Washington, DC, U.S.A. — (METERING.COM) — January 14, 2009  – Extreme weather conditions in space can have a severe impact on the electricity grid, with societal and economic costs running into billions of dollars, according to a new NASA-funded review.

The review, the summary of a recent workshop prepared by the U.S. National Academy of Sciences, points out that space weather events are driven by the magnetic activity of the sun. Besides emitting a continuous stream of plasma known as the solar wind, the sun also periodically releases magnetic energy through flares and bursts of plasma known as coronal mass ejections. When directed towards the earth these can cause large magnetic storms in the upper atmosphere, which can impact the performance of ground-based and space-borne technologies.

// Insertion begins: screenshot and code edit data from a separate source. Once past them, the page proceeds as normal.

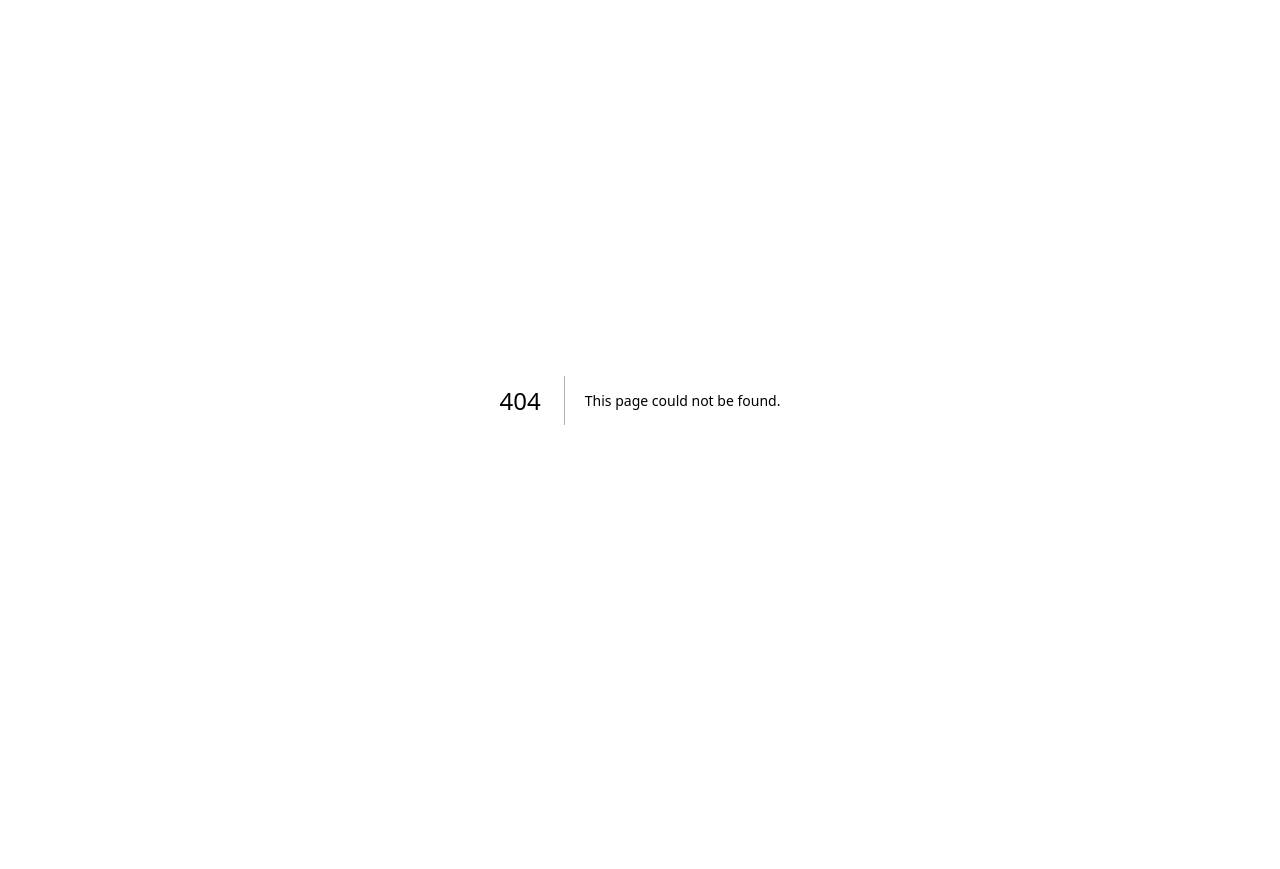
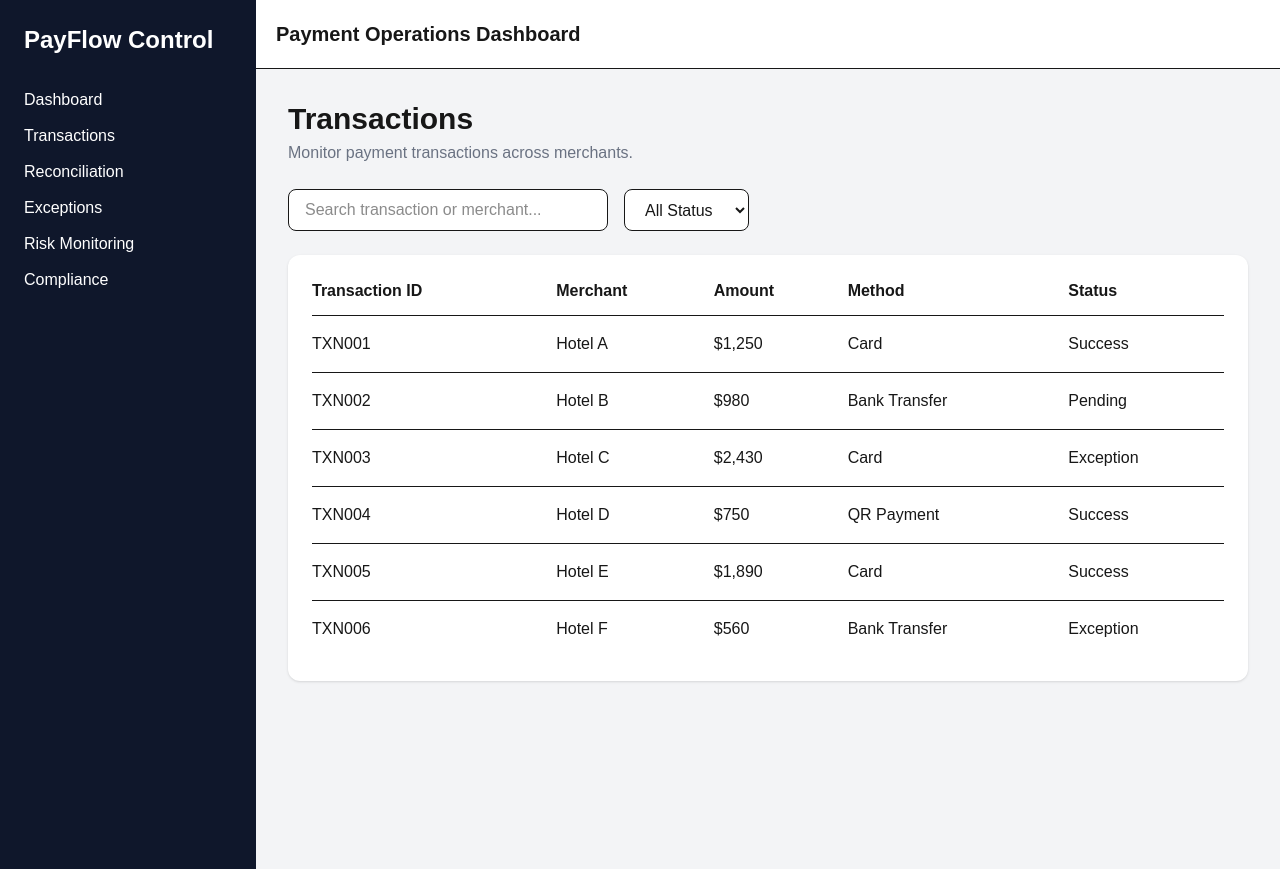
Before and after one commit to yusfss02-glitch/payflow-control, a Next.js app: page /transactions in a window 1280 px wide. Before the commit this address had no page. Before the commit the page ends 800 px from the top, so only its background shows below. Built offline with nearby package versions, Linux system fonts and the light colour scheme.

Commit message:
Add interactive transactions module

```diff
--- /dev/null
+++ b/src/app/compliance/page.tsx
@@ -0,0 +1,9 @@
+import Layout from "@/components/Layout";
+
+export default function CompliancePage() {
+  return (
+    <Layout>
+      <h2 className="text-3xl font-bold">Compliance</h2>
+    </Layout>
+  );
+}
--- /dev/null
+++ b/src/app/dashboard/page.tsx
@@ -0,0 +1,10 @@
+import Layout from "@/components/Layout";
+import Dashboard from "@/components/dashboard/Dashboard";
+
+export default function DashboardPage() {
+  return (
+    <Layout>
+      <Dashboard />
+    </Layout>
+  );
+}
--- /dev/null
+++ b/src/app/exceptions/page.tsx
@@ -0,0 +1,9 @@
+import Layout from "@/components/Layout";
+
+export default function ExceptionsPage() {
+  return (
+    <Layout>
+      <h2 className="text-3xl font-bold">Exceptions</h2>
+    </Layout>
+  );
+}
--- a/src/app/page.tsx
+++ b/src/app/page.tsx
@@ -1,10 +1,5 @@
-import Layout from "@/components/Layout";
-import Dashboard from "@/components/dashboard/Dashboard";
+import { redirect } from "next/navigation";
 
 export default function Home() {
-  return (
-    <Layout>
-      <Dashboard />
-    </Layout>
-  );
+  redirect("/dashboard");
 }
--- /dev/null
+++ b/src/app/reconciliation/page.tsx
@@ -0,0 +1,9 @@
+import Layout from "@/components/Layout";
+
+export default function ReconciliationPage() {
+  return (
+    <Layout>
+      <h2 className="text-3xl font-bold">Reconciliation</h2>
+    </Layout>
+  );
+}
--- /dev/null
+++ b/src/app/risk/page.tsx
@@ -0,0 +1,9 @@
+import Layout from "@/components/Layout";
+
+export default function RiskPage() {
+  return (
+    <Layout>
+      <h2 className="text-3xl font-bold">Risk Monitoring</h2>
+    </Layout>
+  );
+}
--- /dev/null
+++ b/src/app/transactions/page.tsx
@@ -0,0 +1,95 @@
+"use client";
+
+import { useState } from "react";
+import Layout from "@/components/Layout";
+
+const transactions = [
+  { id: "TXN001", merchant: "Hotel A", amount: "$1,250", status: "Success", method: "Card" },
+  { id: "TXN002", merchant: "Hotel B", amount: "$980", status: "Pending", method: "Bank Transfer" },
+  { id: "TXN003", merchant: "Hotel C", amount: "$2,430", status: "Exception", method: "Card" },
+  { id: "TXN004", merchant: "Hotel D", amount: "$750", status: "Success", method: "QR Payment" },
+  { id: "TXN005", merchant: "Hotel E", amount: "$1,890", status: "Success", method: "Card" },
+  { id: "TXN006", merchant: "Hotel F", amount: "$560", status: "Exception", method: "Bank Transfer" },
+];
+
+export default function TransactionsPage() {
+  const [search, setSearch] = useState("");
+  const [status, setStatus] = useState("All");
+
+  const filteredTransactions = transactions.filter((transaction) => {
+    const matchesSearch =
+      transaction.id.toLowerCase().includes(search.toLowerCase()) ||
+      transaction.merchant.toLowerCase().includes(search.toLowerCase());
+
+    const matchesStatus =
+      status === "All" || transaction.status === status;
+
+    return matchesSearch && matchesStatus;
+  });
+
+  return (
+    <Layout>
+      <div className="space-y-6">
+        <div>
+          <h2 className="text-3xl font-bold">Transactions</h2>
+          <p className="mt-1 text-gray-500">
+            Monitor payment transactions across merchants.
+          </p>
+        </div>
+
+        <div className="flex gap-4">
+          <input
+            type="text"
+            placeholder="Search transaction or merchant..."
+            value={search}
+            onChange={(e) => setSearch(e.target.value)}
+            className="w-80 rounded-lg border bg-white px-4 py-2"
+          />
+
+          <select
+            value={status}
+            onChange={(e) => setStatus(e.target.value)}
+            className="rounded-lg border bg-white px-4 py-2"
+          >
+            <option value="All">All Status</option>
+            <option value="Success">Success</option>
+            <option value="Pending">Pending</option>
+            <option value="Exception">Exception</option>
+          </select>
+        </div>
+
+        <div className="rounded-xl bg-white p-6 shadow">
+          <table className="w-full text-left">
+            <thead>
+              <tr className="border-b">
+                <th className="pb-3">Transaction ID</th>
+                <th className="pb-3">Merchant</th>
+                <th className="pb-3">Amount</th>
+                <th className="pb-3">Method</th>
+                <th className="pb-3">Status</th>
+              </tr>
+            </thead>
+
+            <tbody>
+              {filteredTransactions.map((transaction) => (
+                <tr key={transaction.id} className="border-b last:border-0">
+                  <td className="py-4 font-medium">{transaction.id}</td>
+                  <td>{transaction.merchant}</td>
+                  <td>{transaction.amount}</td>
+                  <td>{transaction.method}</td>
+                  <td>{transaction.status}</td>
+                </tr>
+              ))}
+            </tbody>
+          </table>
+
+          {filteredTransactions.length === 0 && (
+            <p className="py-8 text-center text-gray-500">
+              No transactions found.
+            </p>
+          )}
+        </div>
+      </div>
+    </Layout>
+  );
+}
--- a/src/components/Layout.tsx
+++ b/src/components/Layout.tsx
@@ -1,3 +1,5 @@
+import Link from "next/link";
+
 export default function Layout({
   children,
 }: {
@@ -9,12 +11,29 @@ export default function Layout({
         <h2 className="text-2xl font-bold">PayFlow Control</h2>
 
         <nav className="mt-8 space-y-3">
-          <p>Dashboard</p>
-          <p>Transactions</p>
-          <p>Reconciliation</p>
-          <p>Exceptions</p>
-          <p>Risk Monitoring</p>
-          <p>Compliance</p>
+          <Link href="/dashboard" className="block hover:text-cyan-300">
+            Dashboard
+          </Link>
+
+          <Link href="/transactions" className="block hover:text-cyan-300">
+            Transactions
+          </Link>
+
+          <Link href="/reconciliation" className="block hover:text-cyan-300">
+            Reconciliation
+          </Link>
+
+          <Link href="/exceptions" className="block hover:text-cyan-300">
+            Exceptions
+          </Link>
+
+          <Link href="/risk" className="block hover:text-cyan-300">
+            Risk Monitoring
+          </Link>
+
+          <Link href="/compliance" className="block hover:text-cyan-300">
+            Compliance
+          </Link>
         </nav>
       </aside>
 
```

The main industries whose operations can be adversely affected by extreme space weather are the electric power, spacecraft, aviation, and GPS-based positioning industries, the report says. The March 1989 blackout in Quebec, in which Hydro Quebec’s power grid collapsed within 90 seconds,  and the forced outages of electric power equipment in the northeastern United States remains the classic example of the impact of a severe space weather event on the electric power industry.

One of the driving reasons for the review is that the sun is currently near the minimum of its 11-year activity cycle but solar storms will increase in frequency and intensity toward the next solar maximum, expected to occur around 2012.

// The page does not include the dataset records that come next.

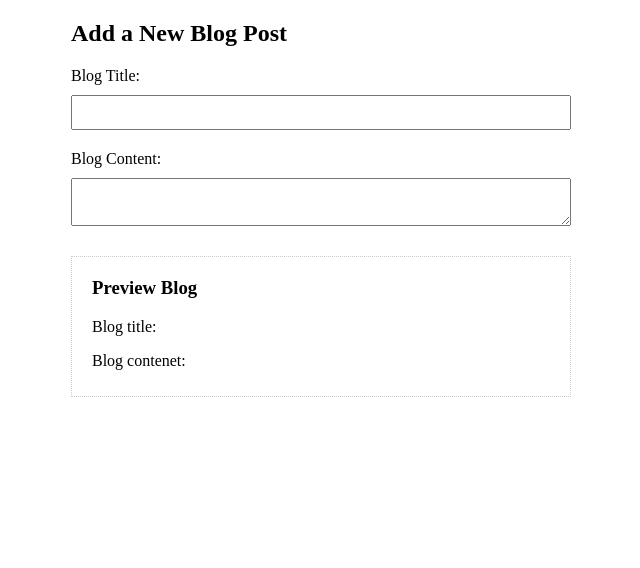
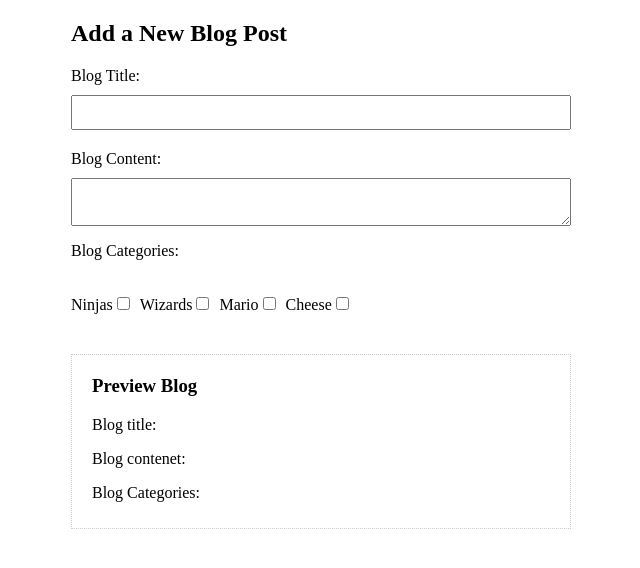
Before and after one commit to YaqoobAslam/Vue.js-2, a Vue app in the folder input-binding/: page / in a window 1280 px wide. Shown: the top 568 px of the page, without its empty margins (319-959 px from the left). Built offline with nearby package versions, Linux system fonts and the light colour scheme.

Commit message:
Using v-model to bind checkbox value and stroe checkbox  values in an array and cycle through using v-for

```diff
--- a/input-binding/src/components/addBlog.vue
+++ b/input-binding/src/components/addBlog.vue
@@ -6,11 +6,27 @@
         <input type="text" v-model.lazy="blog.title" required/>
         <label>Blog Content:</label>
         <textarea v-model.lazy="blog.content"></textarea>
+      <div id="checkboxes">
+                <p>Blog Categories:</p>
+                <label>Ninjas</label>
+                <input type="checkbox" value="ninjas" v-model="blog.categories" />
+                <label>Wizards</label>
+                <input type="checkbox" value="wizards" v-model="blog.categories" />
+                <label>Mario</label>
+                <input type="checkbox" value="mario" v-model="blog.categories" />
+                <label>Cheese</label>
+                <input type="checkbox" value="cheese" v-model="blog.categories" />
+        </div>
       </form>
       <div id="preview">
         <h3>Preview Blog</h3>
         <p>Blog title: {{blog.title}}</p>
-        <p>Blog contenet: {{blog.content}}</p>
+        <p>Blog contenet: </p>
+        <p>{{blog.content}}</p>
+        <p>Blog Categories:</p>
+        <ul>
+          <li v-for="category in blog.categories"  v-bind:key="category">{{ category }}</li>
+        </ul>
       </div>
   </div>
 </template>
@@ -22,7 +38,9 @@
       return {
         blog:{
           title: "",
-          content: ""
+          content: "",
+          categories:[]
+
         }
 
       }
@@ -58,4 +76,12 @@
 h3{
     margin-top: 10px;
 }
+#checkboxes input{
+  display: inline-block;
+  margin-right: 10px;
+}
+
+#checkboxes label {
+  display: inline-block;
+}
 </style>
```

While limited information is available on the societal and economic costs of severe space weather, as a proxy for disruptions caused by a severe space storm, the non-space-weather-related power blackout of August 2003 is estimated to have cost between $4 billion to $10 billion.

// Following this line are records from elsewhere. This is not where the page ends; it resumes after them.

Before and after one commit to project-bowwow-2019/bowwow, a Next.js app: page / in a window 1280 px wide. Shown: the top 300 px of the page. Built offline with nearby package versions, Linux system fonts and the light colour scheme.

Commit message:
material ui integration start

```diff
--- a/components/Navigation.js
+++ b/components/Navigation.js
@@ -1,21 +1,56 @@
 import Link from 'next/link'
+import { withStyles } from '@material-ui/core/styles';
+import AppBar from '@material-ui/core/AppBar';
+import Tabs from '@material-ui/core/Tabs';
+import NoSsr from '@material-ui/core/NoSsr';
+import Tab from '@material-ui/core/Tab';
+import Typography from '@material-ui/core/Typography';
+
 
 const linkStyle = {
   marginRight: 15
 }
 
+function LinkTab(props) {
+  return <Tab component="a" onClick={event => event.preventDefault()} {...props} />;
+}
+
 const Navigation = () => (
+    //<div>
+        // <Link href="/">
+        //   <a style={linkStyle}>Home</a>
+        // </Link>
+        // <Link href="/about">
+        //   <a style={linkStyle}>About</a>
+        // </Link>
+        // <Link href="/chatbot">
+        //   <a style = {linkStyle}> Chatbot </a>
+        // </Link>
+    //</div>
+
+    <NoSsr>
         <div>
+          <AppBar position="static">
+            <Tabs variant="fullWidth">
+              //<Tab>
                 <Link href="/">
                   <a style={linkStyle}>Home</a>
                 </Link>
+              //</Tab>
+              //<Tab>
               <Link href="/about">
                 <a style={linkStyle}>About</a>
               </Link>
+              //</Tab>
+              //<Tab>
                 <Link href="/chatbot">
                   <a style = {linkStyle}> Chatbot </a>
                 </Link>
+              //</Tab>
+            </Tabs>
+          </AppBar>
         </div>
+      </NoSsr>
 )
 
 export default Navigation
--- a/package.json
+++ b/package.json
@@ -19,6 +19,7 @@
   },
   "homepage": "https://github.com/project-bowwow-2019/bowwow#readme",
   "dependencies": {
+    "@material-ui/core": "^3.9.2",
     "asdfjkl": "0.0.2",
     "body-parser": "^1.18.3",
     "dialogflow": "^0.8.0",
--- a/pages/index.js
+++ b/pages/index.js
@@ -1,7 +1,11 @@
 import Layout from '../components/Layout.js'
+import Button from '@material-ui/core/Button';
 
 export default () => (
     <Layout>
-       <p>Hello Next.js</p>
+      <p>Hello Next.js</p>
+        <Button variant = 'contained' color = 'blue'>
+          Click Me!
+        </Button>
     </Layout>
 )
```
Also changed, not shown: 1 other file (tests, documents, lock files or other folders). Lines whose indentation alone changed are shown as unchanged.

The report says that our knowledge and understanding of the vulnerabilities of modern technological infrastructure to severe space weather are based largely on the experience and knowledge gained during the past 20 or 30 years, during such episodes as the geomagnetic superstorms of March 1989 and October-November 2003. However, in the past there have been events of even greater severity, such as the Carrington event of 1859 – the most severe on record – and the great geomagnetic storm of May 1921, and such extreme events, though rare, are likely to occur again some time in the future.

Despite the lessons learned since 1989 and their successful application during the October-November 2003 storms, the nation’s electric power grids remain vulnerable to disruption and damage by severe space weather and have become even more so, in terms of both widespread blackouts and permanent equipment damage requiring long restoration times. According to a study by the Metatech Corporation, the occurrence today of an event like the 1921 storm would result in large-scale blackouts affecting more than 130 million people and would expose more than 350 transformers to the risk of permanent damage.

Fortunately though, there may be some warning about such an event, enabling actions to be taken to mitigate its effects and to minimize the economic impact. The report says that currently probability forecasts of space weather events can be made with varying degrees of success. For example, the occurrence probability of a geomagnetic storm or an X-class flare can be predicted with moderate confidence 1 to 3 days in advance, whereas the capability to provide forecasts of ionospheric disturbances is poor. The critical steps needed to improve forecasting capability have been identified.